— Thomas de Vixart (@t_humb) 8 janvier 2018
Together with most of the users, politicians and associations are now putting pressure on Smovengo to improve the service quickly. Paris mayor Anne Hidalgo said that she is “thumping the table” in front of Smovengo “to ask them to match with the required quality of service”. According to her Transport deputy Christophe Najdovski: “We are clearly not satisfied at all of the operator’s service”. And Paris en Selle, the main local cyclist association, to add that “the new Vélib’ is a nightmare for users, and the transition has been a total chaos, an industrial accident.”

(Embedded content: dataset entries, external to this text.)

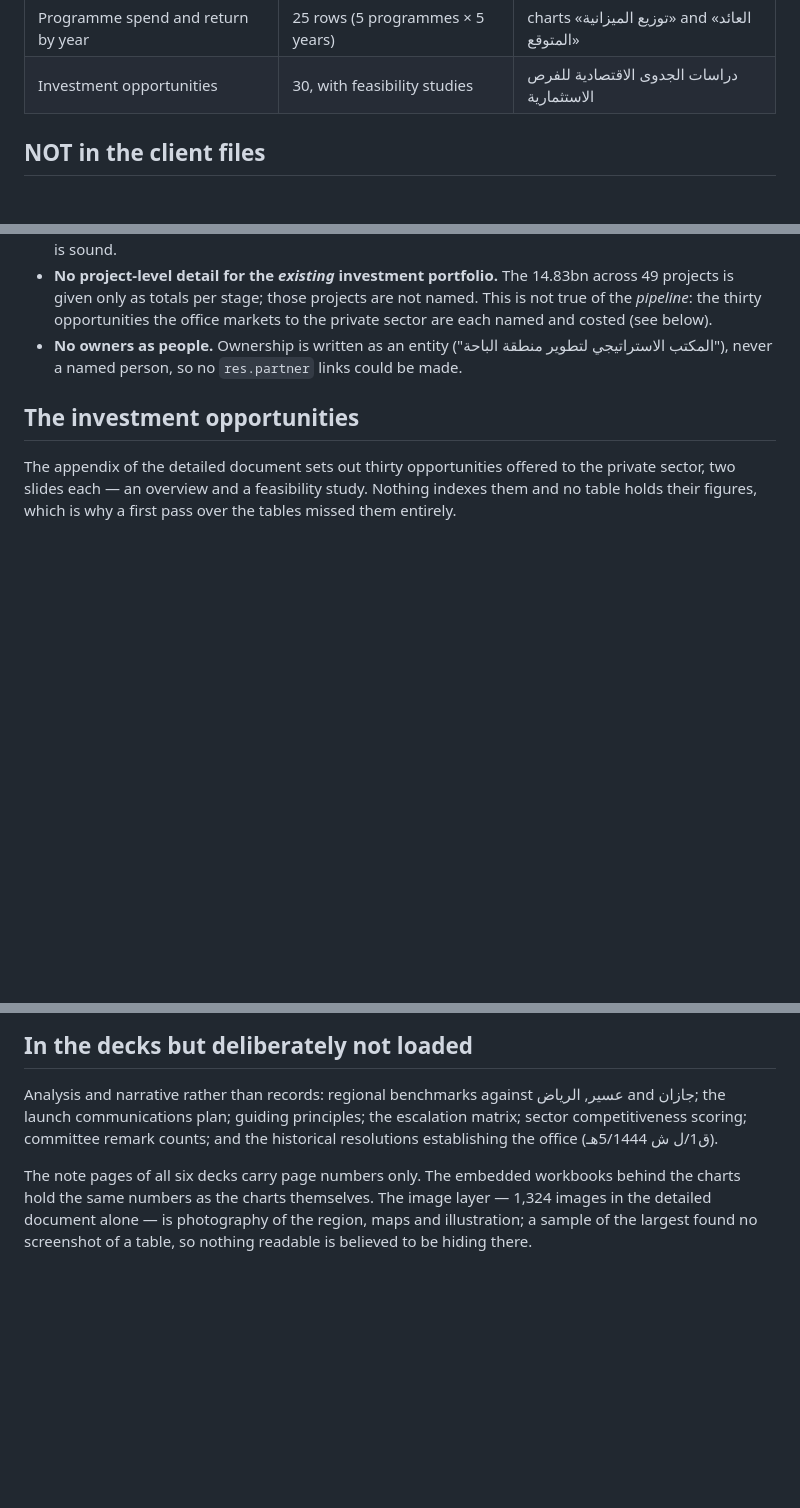
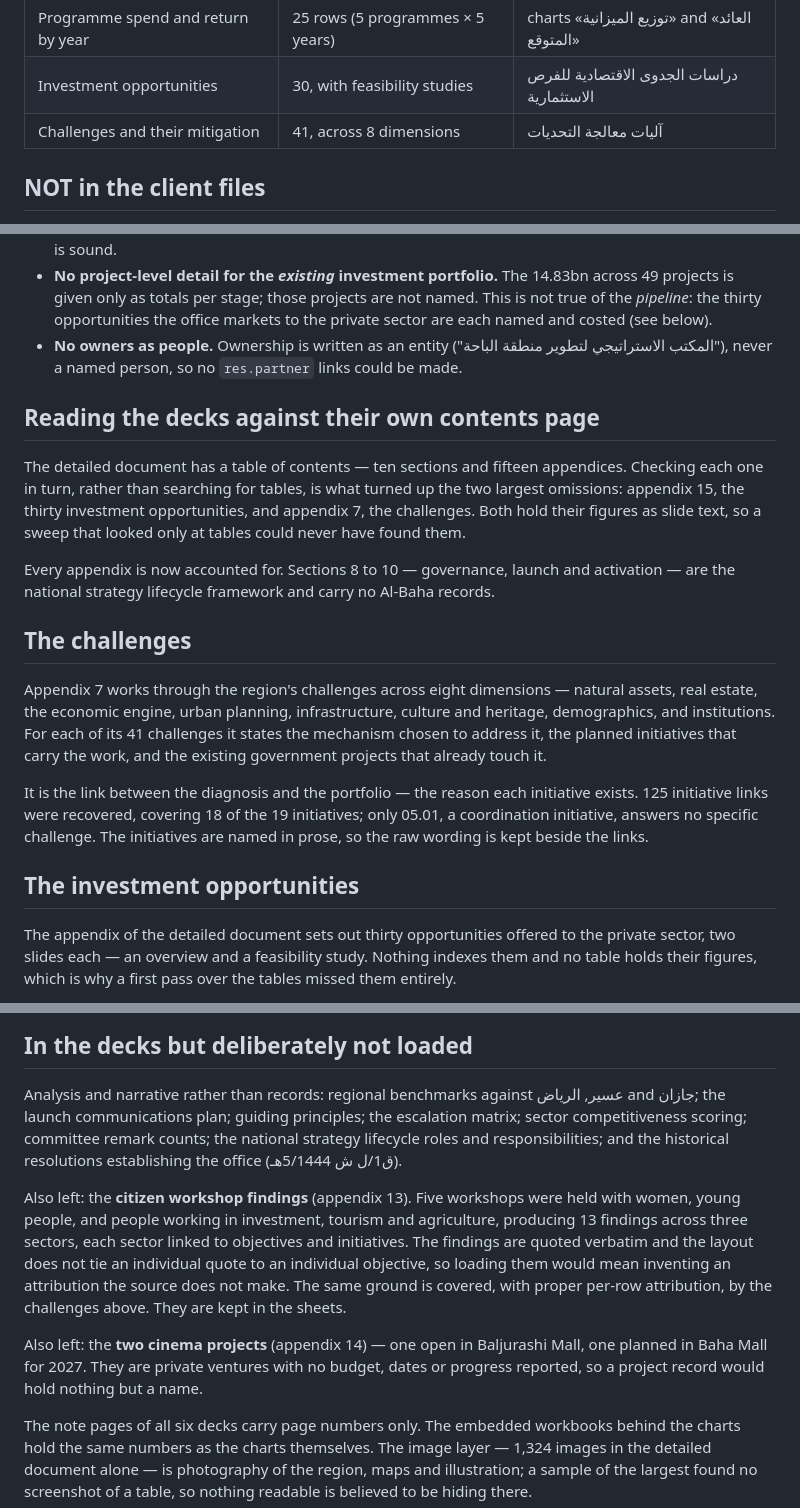
Before and after one commit to Mahmoudd777/bahaa-dashboard, a Markdown page: CLIENT_DATA.md, 3 parts joined by grey strips. Rendered like a GitHub page; blank space fills up the shorter version.

Commit message:
docs: read the decks against their own contents page
The first two sweeps searched for tables. This one worked through the
document's own table of contents, ten sections and fifteen appendices, and
checked each in turn. That is what found the challenges appendix, and it is
how the investment opportunities should have been found the first time: both
hold their figures as slide text, where no table search would reach them.

Every appendix is now accounted for, including the two deliberately left and
why.

Co-Authored-By: Claude Opus 5 <noreply@anthropic.com>

```diff
--- a/CLIENT_DATA.md
+++ b/CLIENT_DATA.md
@@ -37,6 +37,7 @@ are listed below.
 | GDP actuals | 4 years (2021–2024) | chart «النتائج الفعلية» |
 | Programme spend and return by year | 25 rows (5 programmes × 5 years) | charts «توزيع الميزانية» and «العائد المتوقع» |
 | Investment opportunities | 30, with feasibility studies | دراسات الجدوى الاقتصادية للفرص الاستثمارية |
+| Challenges and their mitigation | 41, across 8 dimensions | آليات معالجة التحديات |
 
 ## NOT in the client files
 
@@ -85,6 +86,33 @@ blank or a zero on the dashboard.
 - **No owners as people.** Ownership is written as an entity ("المكتب
   الاستراتيجي لتطوير منطقة الباحة"), never a named person, so no `res.partner`
   links could be made.
+
+## Reading the decks against their own contents page
+
+The detailed document has a table of contents — ten sections and fifteen
+appendices. Checking each one in turn, rather than searching for tables, is
+what turned up the two largest omissions: appendix 15, the thirty investment
+opportunities, and appendix 7, the challenges. Both hold their figures as
+slide text, so a sweep that looked only at tables could never have found them.
+
+Every appendix is now accounted for. Sections 8 to 10 — governance, launch and
+activation — are the national strategy lifecycle framework and carry no
+Al-Baha records.
+
+## The challenges
+
+Appendix 7 works through the region's challenges across eight dimensions —
+natural assets, real estate, the economic engine, urban planning,
+infrastructure, culture and heritage, demographics, and institutions. For each
+of its 41 challenges it states the mechanism chosen to address it, the planned
+initiatives that carry the work, and the existing government projects that
+already touch it.
+
+It is the link between the diagnosis and the portfolio — the reason each
+initiative exists. 125 initiative links were recovered, covering 18 of the 19
+initiatives; only 05.01, a coordination initiative, answers no specific
+challenge. The initiatives are named in prose, so the raw wording is kept
+beside the links.
 
 ## The investment opportunities
 
@@ -138,8 +166,23 @@ which is what shows it was read correctly:
 
 Analysis and narrative rather than records: regional benchmarks against عسير,
 الرياض and جازان; the launch communications plan; guiding principles; the
-escalation matrix; sector competitiveness scoring; committee remark counts;
-and the historical resolutions establishing the office (ق1/ل ش 5/1444هـ).
+escalation matrix; sector competitiveness scoring; committee remark counts; the
+national strategy lifecycle roles and responsibilities; and the historical
+resolutions establishing the office (ق1/ل ش 5/1444هـ).
+
+Also left: the **citizen workshop findings** (appendix 13). Five workshops were
+held with women, young people, and people working in investment, tourism and
+agriculture, producing 13 findings across three sectors, each sector linked to
+objectives and initiatives. The findings are quoted verbatim and the layout
+does not tie an individual quote to an individual objective, so loading them
+would mean inventing an attribution the source does not make. The same ground
+is covered, with proper per-row attribution, by the challenges above. They are
+kept in the sheets.
+
+Also left: the **two cinema projects** (appendix 14) — one open in Baljurashi
+Mall, one planned in Baha Mall for 2027. They are private ventures with no
+budget, dates or progress reported, so a project record would hold nothing but
+a name.
 
 The note pages of all six decks carry page numbers only. The embedded
 workbooks behind the charts hold the same numbers as the charts themselves.
```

The mixed Union Vélib’ took measures today to apply penalties to the operator, that will be used to compensate the users. It has been agreed that:
- every user will benefit from 3 free hours of ride (mechanical or E-bike)
- new users will have a 50% discount on their monthly subscription
- the cumulated “time bonus” won’t be limited
Let’s hope it will calm down the users, and help them to enjoy the ride. Actually, most of the feedbacks from riders are really praising the quality of the bicycle, which is an important point in the recent competition with the dockless systems in the French capital (Gobee/Ofo/oBike). All the discontent you can hear or read show that the Vélib’ became a vital mean of transportation for Parisian, and we can only wish that Smovengo will catch up the delay to offer a real service, and quick enough not to loose users.